§ EXERCISE DESCRIPTION
Where a line of the data holds the word "Guide", copy that line.

§ GIVEN ENTRIES
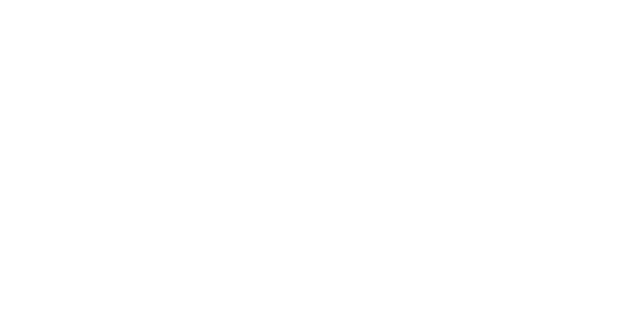
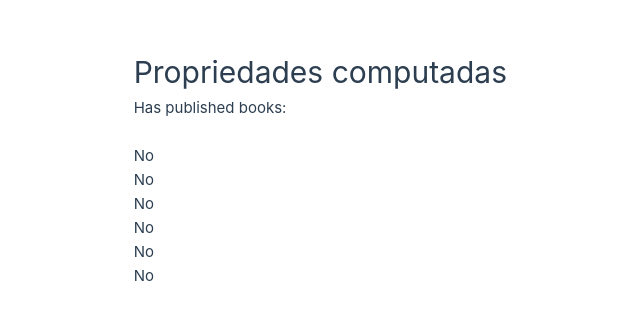
Before and after one commit to UniNassauParnaiba/listadenomes, a Vue app: page /computed in a window 1280 px wide. Before the commit this address had no page. Shown: the part 232-552 px from the top of the page, without its empty margins (133-773 px from the left). Built offline with nearby package versions, Linux system fonts and the light colour scheme.

Commit message:
usando computed

```diff
--- a/src/router/index.js
+++ b/src/router/index.js
@@ -1,5 +1,6 @@
 import { createRouter, createWebHistory } from 'vue-router'
-import HomeView from '../views/HomeView.vue'
+import HomeView from '@/views/HomeView.vue'
+import ComputedView from '@/views/ComputedView.vue'
 
 const router = createRouter({
   history: createWebHistory(import.meta.env.BASE_URL),
@@ -9,6 +10,11 @@
       name: 'home',
       component: HomeView,
     },
+    {
+      path: '/computed',
+      name: 'computed',
+      component: ComputedView
+    }
     // {
     //   path: '/about',
     //   name: 'about',
--- /dev/null
+++ b/src/views/ComputedView.vue
@@ -0,0 +1,33 @@
+<template>
+    <div>
+        <h1>Propriedades computadas</h1>
+        <p>Has published books:</p>
+        <br>{{ publishedBooksMessage }}</br>
+        <br>{{ publishedBooksMessage }}</br>
+        <br>{{ publishedBooksMessage }}</br>
+        <br>{{ publishedBooksMessage }}</br>
+        <br>{{ publishedBooksMessage }}</br>
+        <br>{{ publishedBooksMessage }}</br>
+    </div>
+</template>
+
+<script setup>
+import { reactive, computed } from 'vue';
+
+const author = reactive({
+  name: 'John Doe',
+  books: [
+    'Vue 2 - Advanced Guide',
+    'Vue 3 - Basic Guide',
+    'Vue 4 - The Mystery'
+  ]
+})
+
+const publishedBooksMessage = computed(() => {
+  return author.books.length > 3 ? 'Yes' : 'No'
+})
+</script>
+
+<style lang="scss" scoped>
+
+</style>
```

§ WRITTEN ANSWER
+    'Vue 2 - Advanced Guide',
+    'Vue 3 - Basic Guide',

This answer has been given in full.